Egger

May 14th, 2010
6:00 pm

I read restaurant reviews because I love the sensory descriptions of food and ambiance or of funny interactions with servers, not because I need to be educated on what is healthy or not. Judging on the comments already posted here, it sounds like people who read John’s column/blog are intelligent enough to figure out on their own whether a restaurant will have options that meet their specific dietary needs. Give us some credit, Doc!

Kenneth Braunstein

May 14th, 2010
6:25 pm

To Egger: Like it or not, no one except someone who actually is in a restaurant’s kitchen knows what is put in the food. Watch a couple of episodes of Gordon Ramsay’s Restaurant Nightmares. Food critics have enough clout within the hospitality industry to have those secrets revealed.

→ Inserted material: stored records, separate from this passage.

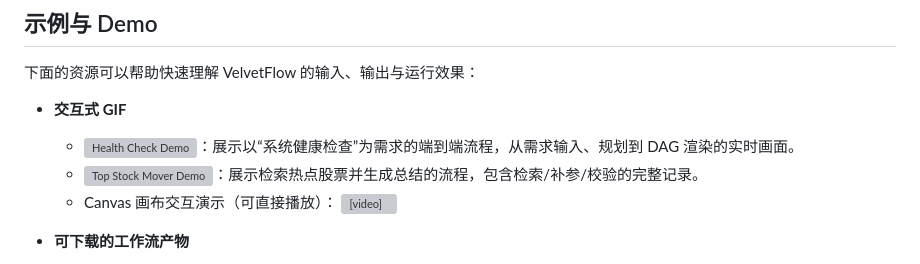
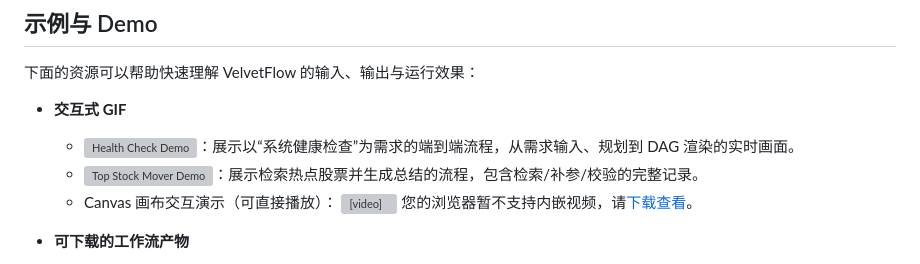
Before and after one commit to zhongkaifu/VelvetFlow, a Markdown page: README.md, the part around the change. GitHub-like rendering; grey boxes are pictures that could not be loaded.

Commit message:
Improve inline canvas demo playback

```diff
--- a/README.md
+++ b/README.md
@@ -319,7 +319,10 @@ LLM 相关节点说明：
   - [![Health Check Demo](examples/demo_health_check.gif)](examples/demo_health_check.gif)：展示以“系统健康检查”为需求的端到端流程，从需求输入、规划到 DAG 渲染的实时画面。
   - [![Top Stock Mover Demo](examples/demo_find_top_stock_mover.gif)](examples/demo_find_top_stock_mover.gif)：展示检索热点股票并生成总结的流程，包含检索/补参/校验的完整记录。
   - Canvas 画布交互演示（可直接播放）：
-    <video src="examples/demo_canvas.MP4" controls width="640"></video>
+    <video controls width="640">
+      <source src="examples/demo_canvas.MP4" type="video/mp4" />
+      您的浏览器暂不支持内嵌视频，请[下载查看](examples/demo_canvas.MP4)。
+    </video>
 
 - **可下载的工作流产物**
   - `examples/health_check/`：包含 `workflow_output.json`（可直接用 `execute_workflow.py` 复现）与 `workflow_dag.jpg`（渲染后的拓扑图）。
```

When restaurants have been forced by law to list their nutritional content, many nutritionist, who are the best educated on this topic in the country, have been horrified to discover how much sodium, fat, carbohydrates, and calories restaurants have added to their items. You probably spend more time and do more reseach on the computers, software, itunes, and movies you buy than you do on what really goes into your mouth when you go out to eat. I know all of you know how good it tastes from your thorough investigation of the establishment prior to opening the front door, after all you have read John Kessler’s review as well as all of his bloggers’ comments. However intelligence is not an issue here. It is having the facts to use your intelligence to decide whether to eat at a particular restaurant. My suggestion is to place the nutritional information on the website of a reviewer so that those diners who do care what actually goes into their alimentary canal (I couldn’t resist a little medical terminology) can be educated consumers. As for asking food servers, restaurant managers, and chefs these questions, you will be surprised by the misinformation you will be given. Think about it. Do you really think a professional chef is going to tell you, “my food is really bad for you?”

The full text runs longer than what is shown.